Look through the material below for "content". Copy every line that contains it.

• **DATA PROVIDED**:
-- -- --

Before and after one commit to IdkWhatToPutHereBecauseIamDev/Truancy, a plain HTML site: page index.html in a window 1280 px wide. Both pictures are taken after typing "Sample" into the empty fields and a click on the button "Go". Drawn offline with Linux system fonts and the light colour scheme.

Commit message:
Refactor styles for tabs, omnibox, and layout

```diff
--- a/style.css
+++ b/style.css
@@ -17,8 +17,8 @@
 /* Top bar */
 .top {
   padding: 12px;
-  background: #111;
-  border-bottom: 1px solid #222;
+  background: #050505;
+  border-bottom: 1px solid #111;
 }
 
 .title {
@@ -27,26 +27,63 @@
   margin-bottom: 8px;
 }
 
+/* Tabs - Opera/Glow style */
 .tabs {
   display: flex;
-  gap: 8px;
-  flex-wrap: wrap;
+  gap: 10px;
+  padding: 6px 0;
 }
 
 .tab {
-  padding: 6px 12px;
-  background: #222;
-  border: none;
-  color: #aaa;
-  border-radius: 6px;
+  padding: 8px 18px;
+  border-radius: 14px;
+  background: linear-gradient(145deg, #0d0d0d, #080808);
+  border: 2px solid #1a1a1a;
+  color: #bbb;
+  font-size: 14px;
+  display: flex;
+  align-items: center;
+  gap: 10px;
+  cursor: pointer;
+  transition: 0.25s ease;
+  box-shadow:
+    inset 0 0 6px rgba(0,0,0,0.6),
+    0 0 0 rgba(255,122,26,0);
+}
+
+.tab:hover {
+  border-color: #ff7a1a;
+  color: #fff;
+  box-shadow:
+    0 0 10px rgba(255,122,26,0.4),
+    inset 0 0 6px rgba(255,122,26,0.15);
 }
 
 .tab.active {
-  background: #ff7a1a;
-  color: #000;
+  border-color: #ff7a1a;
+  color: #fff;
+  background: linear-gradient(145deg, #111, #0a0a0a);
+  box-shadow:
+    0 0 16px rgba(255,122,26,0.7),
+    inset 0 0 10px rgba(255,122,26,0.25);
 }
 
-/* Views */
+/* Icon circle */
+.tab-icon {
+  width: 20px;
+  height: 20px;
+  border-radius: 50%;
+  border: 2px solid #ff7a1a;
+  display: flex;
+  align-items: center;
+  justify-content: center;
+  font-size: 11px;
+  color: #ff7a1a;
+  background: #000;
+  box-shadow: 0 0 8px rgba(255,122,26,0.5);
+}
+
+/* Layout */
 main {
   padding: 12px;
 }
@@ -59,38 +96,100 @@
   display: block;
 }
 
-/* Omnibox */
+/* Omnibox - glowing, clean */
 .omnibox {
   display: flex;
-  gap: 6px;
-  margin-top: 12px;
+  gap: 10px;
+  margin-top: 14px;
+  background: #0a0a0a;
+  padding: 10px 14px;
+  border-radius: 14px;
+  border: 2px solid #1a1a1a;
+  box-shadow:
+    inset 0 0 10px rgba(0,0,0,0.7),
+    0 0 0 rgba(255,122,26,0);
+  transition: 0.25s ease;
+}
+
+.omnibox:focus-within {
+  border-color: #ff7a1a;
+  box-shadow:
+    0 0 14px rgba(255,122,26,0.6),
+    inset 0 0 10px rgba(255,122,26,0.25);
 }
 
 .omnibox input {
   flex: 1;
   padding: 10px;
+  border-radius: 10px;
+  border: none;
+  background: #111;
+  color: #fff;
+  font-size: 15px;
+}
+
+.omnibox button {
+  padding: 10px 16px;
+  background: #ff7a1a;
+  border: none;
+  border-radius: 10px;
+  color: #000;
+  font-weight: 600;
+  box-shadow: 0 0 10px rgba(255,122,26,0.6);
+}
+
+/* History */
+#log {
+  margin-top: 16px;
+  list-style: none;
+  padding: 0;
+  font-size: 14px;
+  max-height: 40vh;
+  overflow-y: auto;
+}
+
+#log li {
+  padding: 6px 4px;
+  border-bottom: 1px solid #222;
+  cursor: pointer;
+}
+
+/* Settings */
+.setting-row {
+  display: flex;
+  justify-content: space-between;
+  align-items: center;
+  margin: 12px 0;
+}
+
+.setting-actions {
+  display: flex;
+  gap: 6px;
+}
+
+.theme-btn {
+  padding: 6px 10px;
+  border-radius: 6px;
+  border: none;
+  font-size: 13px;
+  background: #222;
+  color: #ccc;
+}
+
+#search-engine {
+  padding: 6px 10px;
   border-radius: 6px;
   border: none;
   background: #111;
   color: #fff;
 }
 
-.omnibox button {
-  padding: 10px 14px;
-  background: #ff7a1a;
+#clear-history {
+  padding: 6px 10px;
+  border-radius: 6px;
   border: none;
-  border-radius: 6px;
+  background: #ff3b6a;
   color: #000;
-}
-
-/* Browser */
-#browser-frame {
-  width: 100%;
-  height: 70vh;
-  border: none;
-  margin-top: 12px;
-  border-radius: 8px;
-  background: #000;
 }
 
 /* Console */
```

-- -- --

• **ANSWER TO THIS EXERCISE**:
+  justify-content: center;
+  justify-content: space-between;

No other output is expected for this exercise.